What is expected is a word-for-word copy of all the entries.

→ Web page edit records
┄┄┄┄┄┄┄┄┄┄┄┄┄┄┄┄┄┄┄┄
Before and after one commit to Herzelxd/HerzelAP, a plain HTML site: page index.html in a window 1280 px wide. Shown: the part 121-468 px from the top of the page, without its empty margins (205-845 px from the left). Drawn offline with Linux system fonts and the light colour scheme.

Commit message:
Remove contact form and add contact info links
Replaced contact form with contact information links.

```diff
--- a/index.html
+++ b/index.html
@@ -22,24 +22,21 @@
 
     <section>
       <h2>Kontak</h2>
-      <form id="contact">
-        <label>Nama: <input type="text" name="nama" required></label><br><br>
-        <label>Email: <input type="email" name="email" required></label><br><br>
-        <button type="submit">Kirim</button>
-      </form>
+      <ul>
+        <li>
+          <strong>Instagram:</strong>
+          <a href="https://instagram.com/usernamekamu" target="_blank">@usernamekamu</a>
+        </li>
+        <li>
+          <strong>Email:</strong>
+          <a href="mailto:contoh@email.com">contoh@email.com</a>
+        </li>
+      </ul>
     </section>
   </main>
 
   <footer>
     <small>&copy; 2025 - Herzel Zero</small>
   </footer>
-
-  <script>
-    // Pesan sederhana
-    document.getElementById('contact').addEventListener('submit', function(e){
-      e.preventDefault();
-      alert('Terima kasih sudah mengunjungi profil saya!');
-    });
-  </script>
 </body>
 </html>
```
┄┄┄┄┄┄┄┄┄┄┄┄┄┄┄┄┄┄┄┄
→ Exercise answer
Before and after one commit to Herzelxd/HerzelAP, a plain HTML site: page index.html in a window 1280 px wide. Shown: the part 121-468 px from the top of the page, without its empty margins (205-845 px from the left). Drawn offline with Linux system fonts and the light colour scheme.

Commit message:
Remove contact form and add contact info links
Replaced contact form with contact information links.

```diff
--- a/index.html
+++ b/index.html
@@ -22,24 +22,21 @@
 
     <section>
       <h2>Kontak</h2>
-      <form id="contact">
-        <label>Nama: <input type="text" name="nama" required></label><br><br>
-        <label>Email: <input type="email" name="email" required></label><br><br>
-        <button type="submit">Kirim</button>
-      </form>
+      <ul>
+        <li>
+          <strong>Instagram:</strong>
+          <a href="https://instagram.com/usernamekamu" target="_blank">@usernamekamu</a>
+        </li>
+        <li>
+          <strong>Email:</strong>
+          <a href="mailto:contoh@email.com">contoh@email.com</a>
+        </li>
+      </ul>
     </section>
   </main>
 
   <footer>
     <small>&copy; 2025 - Herzel Zero</small>
   </footer>
-
-  <script>
-    // Pesan sederhana
-    document.getElementById('contact').addEventListener('submit', function(e){
-      e.preventDefault();
-      alert('Terima kasih sudah mengunjungi profil saya!');
-    });
-  </script>
 </body>
 </html>
```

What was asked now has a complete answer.